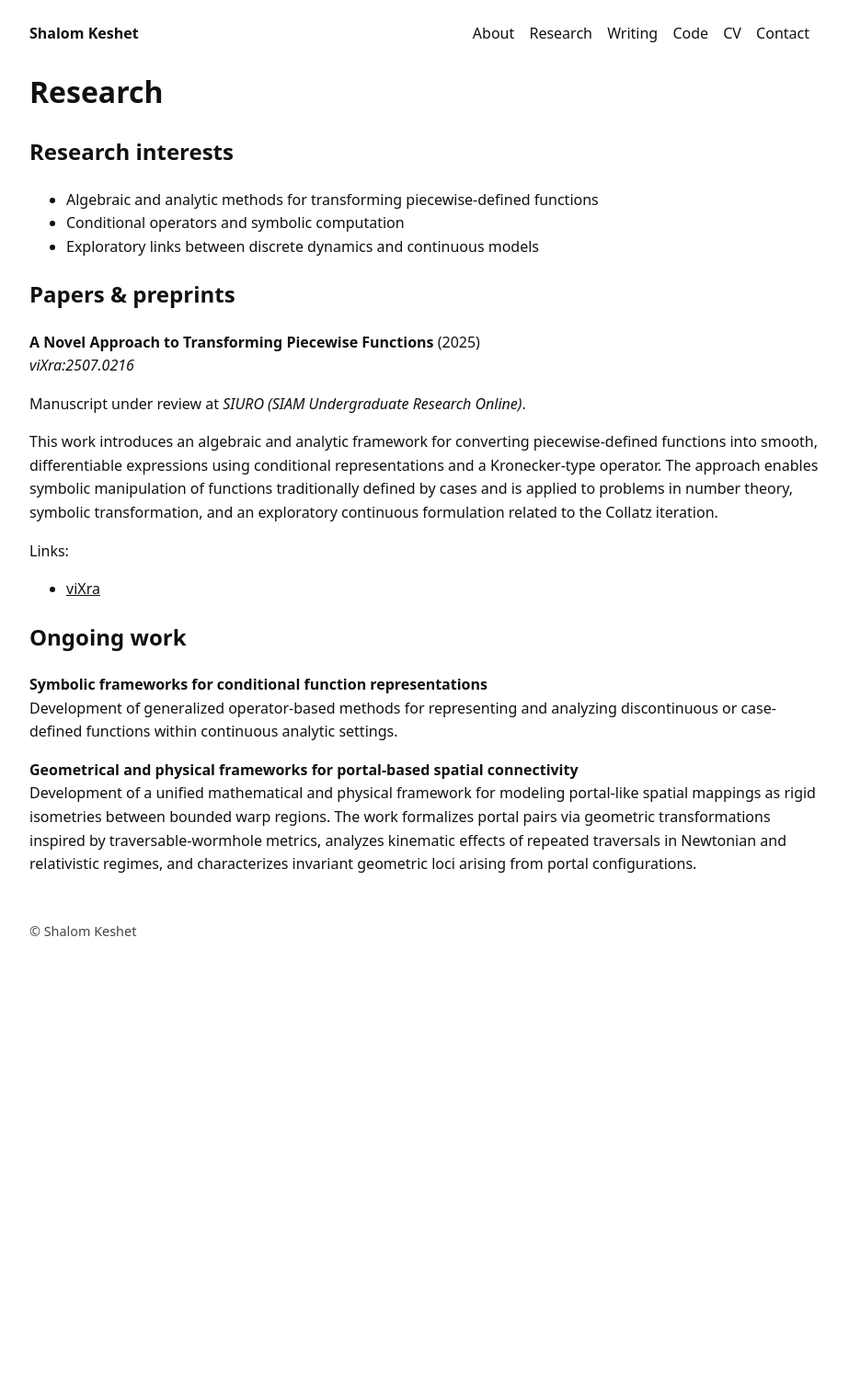
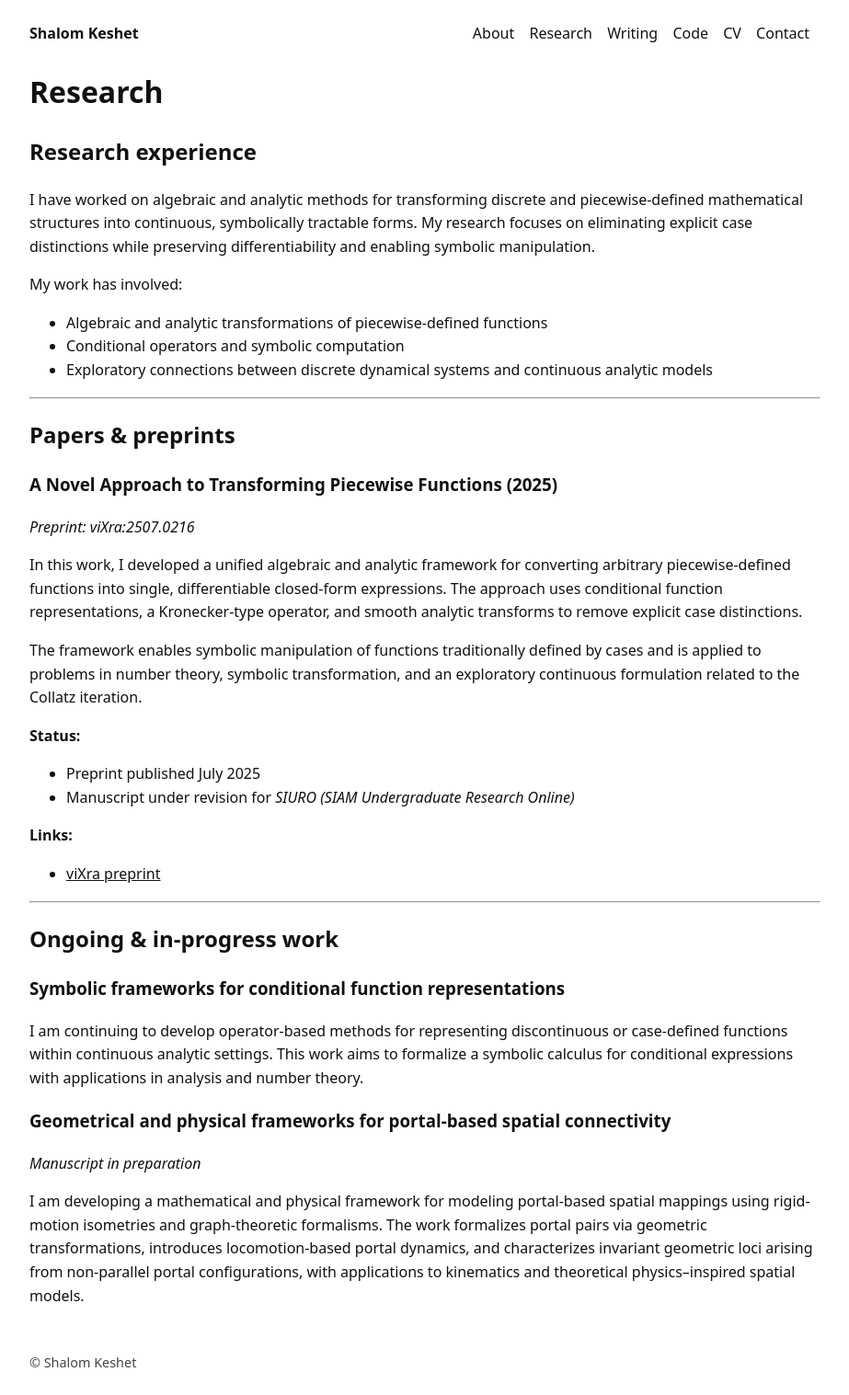
Before and after one commit to shalomkeshet/shalomkeshet.github.io, a Jekyll site: the page built from research.md, in a window 1280 px wide. Shown: the whole page at 92% size, without its empty margins (178-1101 px from the left). Built offline with Jekyll 4.4.1, drawn with Linux system fonts in a browser that asks for light colours; before the commit the page ends 1048 px from its top, so only the background shows below that.

Commit message:
Update Research Page

```diff
--- a/research.md
+++ b/research.md
@@ -3,27 +3,41 @@ layout: page
 title: Research
 ---
 
-## Research interests
-- Algebraic and analytic methods for transforming piecewise-defined functions
+## Research experience
+
+I have worked on algebraic and analytic methods for transforming discrete and piecewise-defined mathematical structures into continuous, symbolically tractable forms. My research focuses on eliminating explicit case distinctions while preserving differentiability and enabling symbolic manipulation.
+
+My work has involved:
+- Algebraic and analytic transformations of piecewise-defined functions
 - Conditional operators and symbolic computation
-- Exploratory links between discrete dynamics and continuous models
+- Exploratory connections between discrete dynamical systems and continuous analytic models
+
+---
 
 ## Papers & preprints
 
-**A Novel Approach to Transforming Piecewise Functions** (2025)
-*viXra:2507.0216*
+### **A Novel Approach to Transforming Piecewise Functions** (2025)
+*Preprint: viXra:2507.0216*
 
-Manuscript under review at *SIURO (SIAM Undergraduate Research Online)*.
+In this work, I developed a unified algebraic and analytic framework for converting arbitrary piecewise-defined functions into single, differentiable closed-form expressions. The approach uses conditional function representations, a Kronecker-type operator, and smooth analytic transforms to remove explicit case distinctions.
 
-This work introduces an algebraic and analytic framework for converting piecewise-defined functions into smooth, differentiable expressions using conditional representations and a Kronecker-type operator. The approach enables symbolic manipulation of functions traditionally defined by cases and is applied to problems in number theory, symbolic transformation, and an exploratory continuous formulation related to the Collatz iteration.
+The framework enables symbolic manipulation of functions traditionally defined by cases and is applied to problems in number theory, symbolic transformation, and an exploratory continuous formulation related to the Collatz iteration.
 
-Links:
-- [viXra](https://vixra.org/abs/2507.0216)
+**Status:**
+- Preprint published July 2025
+- Manuscript under revision for *SIURO (SIAM Undergraduate Research Online)*
 
-## Ongoing work
+**Links:**
+- [viXra preprint](https://vixra.org/abs/2507.0216)
 
-**Symbolic frameworks for conditional function representations**
-Development of generalized operator-based methods for representing and analyzing discontinuous or case-defined functions within continuous analytic settings.
+---
 
-**Geometrical and physical frameworks for portal-based spatial connectivity**
-Development of a unified mathematical and physical framework for modeling portal-like spatial mappings as rigid isometries between bounded warp regions. The work formalizes portal pairs via geometric transformations inspired by traversable-wormhole metrics, analyzes kinematic effects of repeated traversals in Newtonian and relativistic regimes, and characterizes invariant geometric loci arising from portal configurations.
+## Ongoing & in-progress work
+
+### **Symbolic frameworks for conditional function representations**
+I am continuing to develop operator-based methods for representing discontinuous or case-defined functions within continuous analytic settings. This work aims to formalize a symbolic calculus for conditional expressions with applications in analysis and number theory.
+
+### **Geometrical and physical frameworks for portal-based spatial connectivity**
+*Manuscript in preparation*
+
+I am developing a mathematical and physical framework for modeling portal-based spatial mappings using rigid-motion isometries and graph-theoretic formalisms. The work formalizes portal pairs via geometric transformations, introduces locomotion-based portal dynamics, and characterizes invariant geometric loci arising from non-parallel portal configurations, with applications to kinematics and theoretical physics–inspired spatial models.
```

What to produce |
Please retype the whole of the data precisely, omitting pictures.

Exercise output |
Before and after one commit to shalomkeshet/shalomkeshet.github.io, a Jekyll site: the page built from research.md, in a window 1280 px wide. Shown: the whole page at 92% size, without its empty margins (178-1101 px from the left). Built offline with Jekyll 4.4.1, drawn with Linux system fonts in a browser that asks for light colours; before the commit the page ends 1048 px from its top, so only the background shows below that.

Commit message:
Update Research Page

```diff
--- a/research.md
+++ b/research.md
@@ -3,27 +3,41 @@ layout: page
 title: Research
 ---
 
-## Research interests
-- Algebraic and analytic methods for transforming piecewise-defined functions
+## Research experience
+
+I have worked on algebraic and analytic methods for transforming discrete and piecewise-defined mathematical structures into continuous, symbolically tractable forms. My research focuses on eliminating explicit case distinctions while preserving differentiability and enabling symbolic manipulation.
+
+My work has involved:
+- Algebraic and analytic transformations of piecewise-defined functions
 - Conditional operators and symbolic computation
-- Exploratory links between discrete dynamics and continuous models
+- Exploratory connections between discrete dynamical systems and continuous analytic models
+
+---
 
 ## Papers & preprints
 
-**A Novel Approach to Transforming Piecewise Functions** (2025)
-*viXra:2507.0216*
+### **A Novel Approach to Transforming Piecewise Functions** (2025)
+*Preprint: viXra:2507.0216*
 
-Manuscript under review at *SIURO (SIAM Undergraduate Research Online)*.
+In this work, I developed a unified algebraic and analytic framework for converting arbitrary piecewise-defined functions into single, differentiable closed-form expressions. The approach uses conditional function representations, a Kronecker-type operator, and smooth analytic transforms to remove explicit case distinctions.
 
-This work introduces an algebraic and analytic framework for converting piecewise-defined functions into smooth, differentiable expressions using conditional representations and a Kronecker-type operator. The approach enables symbolic manipulation of functions traditionally defined by cases and is applied to problems in number theory, symbolic transformation, and an exploratory continuous formulation related to the Collatz iteration.
+The framework enables symbolic manipulation of functions traditionally defined by cases and is applied to problems in number theory, symbolic transformation, and an exploratory continuous formulation related to the Collatz iteration.
 
-Links:
-- [viXra](https://vixra.org/abs/2507.0216)
+**Status:**
+- Preprint published July 2025
+- Manuscript under revision for *SIURO (SIAM Undergraduate Research Online)*
 
-## Ongoing work
+**Links:**
+- [viXra preprint](https://vixra.org/abs/2507.0216)
 
-**Symbolic frameworks for conditional function representations**
-Development of generalized operator-based methods for representing and analyzing discontinuous or case-defined functions within continuous analytic settings.
+---
 
-**Geometrical and physical frameworks for portal-based spatial connectivity**
-Development of a unified mathematical and physical framework for modeling portal-like spatial mappings as rigid isometries between bounded warp regions. The work formalizes portal pairs via geometric transformations inspired by traversable-wormhole metrics, analyzes kinematic effects of repeated traversals in Newtonian and relativistic regimes, and characterizes invariant geometric loci arising from portal configurations.
+## Ongoing & in-progress work
+
+### **Symbolic frameworks for conditional function representations**
+I am continuing to develop operator-based methods for representing discontinuous or case-defined functions within continuous analytic settings. This work aims to formalize a symbolic calculus for conditional expressions with applications in analysis and number theory.
+
+### **Geometrical and physical frameworks for portal-based spatial connectivity**
+*Manuscript in preparation*
+
+I am developing a mathematical and physical framework for modeling portal-based spatial mappings using rigid-motion isometries and graph-theoretic formalisms. The work formalizes portal pairs via geometric transformations, introduces locomotion-based portal dynamics, and characterizes invariant geometric loci arising from non-parallel portal configurations, with applications to kinematics and theoretical physics–inspired spatial models.
```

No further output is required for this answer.